- _Edit tracking data_:
---*---

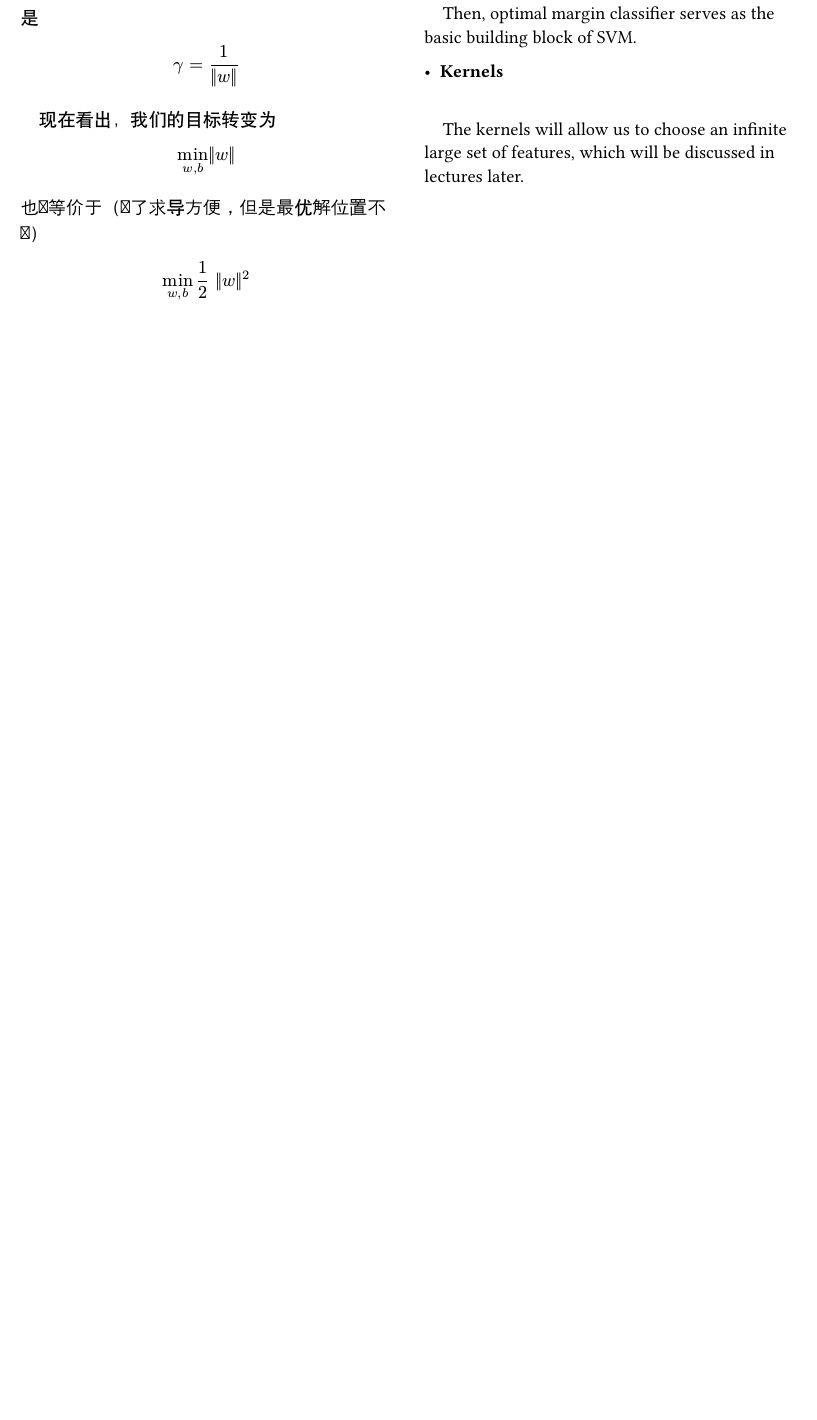
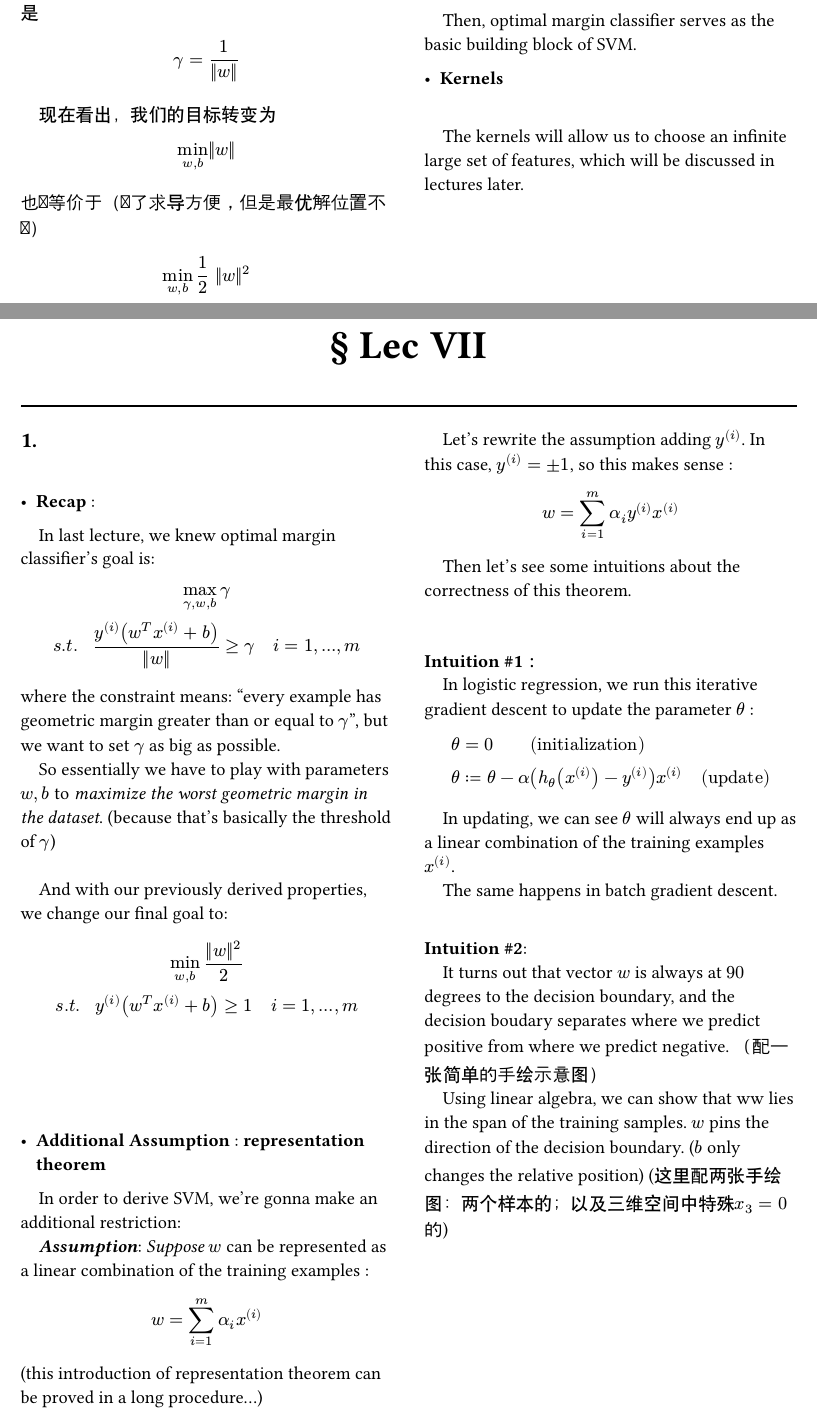
Before and after one commit to stonebreakerZhou/Stanford-CS229-fall2025, a Typst document (Sean's notes/CS229_note.typ): part of page 33 of 34 before the commit and two parts of pages 33 and 34 of 36 after it, the two joined at a grey line, cut so that both start at the same text, the shorter picture padded with empty space. Compiled offline with Typst 0.15; a missing font is replaced by an installed copy or a similar font.

Commit message:
Update CS229_note.typ

```diff
--- a/Sean's notes/CS229_note.typ
+++ b/Sean's notes/CS229_note.typ
@@ -2212,0 +2227,73 @@ $
+== 1.
+\
+
+- *Recap* :\
+~~~~In last lecture, we knew optimal margin classifier's goal is:
+
+$
+  max_(gamma, w, b) gamma\
+  s.t. #h(0.8em) (y^((i)) (w^T x^((i)) + b)) / (||w||)>= gamma #h(1em) i=1, dots,m
+$
+
+where the constraint means: "every example has geometric margin greater than or equal to $gamma$", but we want to set $gamma$ as big as possible.
+\
+~~~~So essentially we have to play with parameters $w, b$ to _maximize the worst geometric margin in the dataset_. (because that's basically the threshold of $gamma$)
+\
+\
+~~~~And with our previously derived properties, we change our final goal to:
+$
+  min_(w, b) (||w||^2) / 2\
+  s.t. #h(0.8em) y^((i)) (w^T x^((i)) + b) >= 1 #h(1em) i=1, dots, m
+$
+\
+\
+\
+\
+- *Additional Assumption* : *representation theorem*
+~~~~In order to derive SVM, we're gonna make an additional restriction:\
+~~~~_*Assumption*_: _Suppose_ $w$ can be represented as a linear combination of the training examples :
+$
+  w = sum_(i=1)^m alpha_i x^((i))
+$
+(this introduction of representation theorem can be proved in a long procedure...)
+\
+
+
+~~~~Let's rewrite the assumption adding $y^((i))$. In this case, $y^((i)) = ±1$, so this makes sense :
+$
+  w = sum_(i=1)^m alpha_i y^((i)) x^((i))
+$
+~~~~Then let's see some intuitions about the correctness of this theorem.
+
+\
+
+*Intuition \#1*：\
+~~~~In logistic regression, we run this iterative gradient descent to update the parameter $theta$ :
+$
+  theta & = 0 #h(2em) "(initialization)" \
+  theta & := theta - alpha(h_theta (x^((i))) - y^((i))) x^((i)) #h(1em)"(update)"
+$
+~~~~In updating, we can see $theta$ will always end up as a linear combination of the training examples $x^((i))$.
+\
+~~~~The same happens in batch gradient descent.
+\
+\
+
+*Intuition \#2*:\
+~~~~It turns out that vector $w$ is always at $90$ degrees to the decision boundary, and the decision boudary separates where we predict positive from where we predict negative. （配一张简单的手绘示意图）
+\
+~~~~Using linear algebra, we can show that ww lies in the span of the training samples. $w$ pins the direction of the decision boundary. ($b$ only changes the relative position)
+(这里配两张手绘图：两个样本的；以及三维空间中特殊$x_3 = 0$的)
+
+
+
+#pagebreak()
+
+
+
+- *Goal & Optimization Reformulation*
+
+previously, we have :
+$
+  min_(w, b) (||w||^2) / 2\
+  s.t. #h(0.8em) y^((i)) (w^T x^((i)) + b) >= 1 #h(1em) i=1, dots, m
@@ -2212,0 +2314,3 @@ $
+                                                   y^((i)) (w^T x^((i)) + b) & >= 1 \
+              <=> y^((i))(sum_(j=1)^m alpha_j y^((j)) x^((j)))^T x^((i)) + b & >=1 \
+  <=> y^((i))
@@ -2212,0 +2327,12 @@ $
+  s.t #h(0.8em) alpha_i >=0 ,\
+  sum_(i=1)^m y^((i)) alpha_i = 0 .
+$
+
+
+
+
+
+
+
+
+#pagebreak()
```
Also changed, not shown: Sean's notes/CS229_note.typ (44 more changed lines).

---*---

- _WORK TO COMPLETE_: Every line above must be printed again exactly, pictures excluded.

- _FINAL ANSWER_:
Before and after one commit to stonebreakerZhou/Stanford-CS229-fall2025, a Typst document (Sean's notes/CS229_note.typ): part of page 33 of 34 before the commit and two parts of pages 33 and 34 of 36 after it, the two joined at a grey line, cut so that both start at the same text, the shorter picture padded with empty space. Compiled offline with Typst 0.15; a missing font is replaced by an installed copy or a similar font.

Commit message:
Update CS229_note.typ

```diff
--- a/Sean's notes/CS229_note.typ
+++ b/Sean's notes/CS229_note.typ
@@ -2212,0 +2227,73 @@ $
+== 1.
+\
+
+- *Recap* :\
+~~~~In last lecture, we knew optimal margin classifier's goal is:
+
+$
+  max_(gamma, w, b) gamma\
+  s.t. #h(0.8em) (y^((i)) (w^T x^((i)) + b)) / (||w||)>= gamma #h(1em) i=1, dots,m
+$
+
+where the constraint means: "every example has geometric margin greater than or equal to $gamma$", but we want to set $gamma$ as big as possible.
+\
+~~~~So essentially we have to play with parameters $w, b$ to _maximize the worst geometric margin in the dataset_. (because that's basically the threshold of $gamma$)
+\
+\
+~~~~And with our previously derived properties, we change our final goal to:
+$
+  min_(w, b) (||w||^2) / 2\
+  s.t. #h(0.8em) y^((i)) (w^T x^((i)) + b) >= 1 #h(1em) i=1, dots, m
+$
+\
+\
+\
+\
+- *Additional Assumption* : *representation theorem*
+~~~~In order to derive SVM, we're gonna make an additional restriction:\
+~~~~_*Assumption*_: _Suppose_ $w$ can be represented as a linear combination of the training examples :
+$
+  w = sum_(i=1)^m alpha_i x^((i))
+$
+(this introduction of representation theorem can be proved in a long procedure...)
+\
+
+
+~~~~Let's rewrite the assumption adding $y^((i))$. In this case, $y^((i)) = ±1$, so this makes sense :
+$
+  w = sum_(i=1)^m alpha_i y^((i)) x^((i))
+$
+~~~~Then let's see some intuitions about the correctness of this theorem.
+
+\
+
+*Intuition \#1*：\
+~~~~In logistic regression, we run this iterative gradient descent to update the parameter $theta$ :
+$
+  theta & = 0 #h(2em) "(initialization)" \
+  theta & := theta - alpha(h_theta (x^((i))) - y^((i))) x^((i)) #h(1em)"(update)"
+$
+~~~~In updating, we can see $theta$ will always end up as a linear combination of the training examples $x^((i))$.
+\
+~~~~The same happens in batch gradient descent.
+\
+\
+
+*Intuition \#2*:\
+~~~~It turns out that vector $w$ is always at $90$ degrees to the decision boundary, and the decision boudary separates where we predict positive from where we predict negative. （配一张简单的手绘示意图）
+\
+~~~~Using linear algebra, we can show that ww lies in the span of the training samples. $w$ pins the direction of the decision boundary. ($b$ only changes the relative position)
+(这里配两张手绘图：两个样本的；以及三维空间中特殊$x_3 = 0$的)
+
+
+
+#pagebreak()
+
+
+
+- *Goal & Optimization Reformulation*
+
+previously, we have :
+$
+  min_(w, b) (||w||^2) / 2\
+  s.t. #h(0.8em) y^((i)) (w^T x^((i)) + b) >= 1 #h(1em) i=1, dots, m
@@ -2212,0 +2314,3 @@ $
+                                                   y^((i)) (w^T x^((i)) + b) & >= 1 \
+              <=> y^((i))(sum_(j=1)^m alpha_j y^((j)) x^((j)))^T x^((i)) + b & >=1 \
+  <=> y^((i))
@@ -2212,0 +2327,12 @@ $
+  s.t #h(0.8em) alpha_i >=0 ,\
+  sum_(i=1)^m y^((i)) alpha_i = 0 .
+$
+
+
+
+
+
+
+
+
+#pagebreak()
```
Also changed, not shown: Sean's notes/CS229_note.typ (44 more changed lines).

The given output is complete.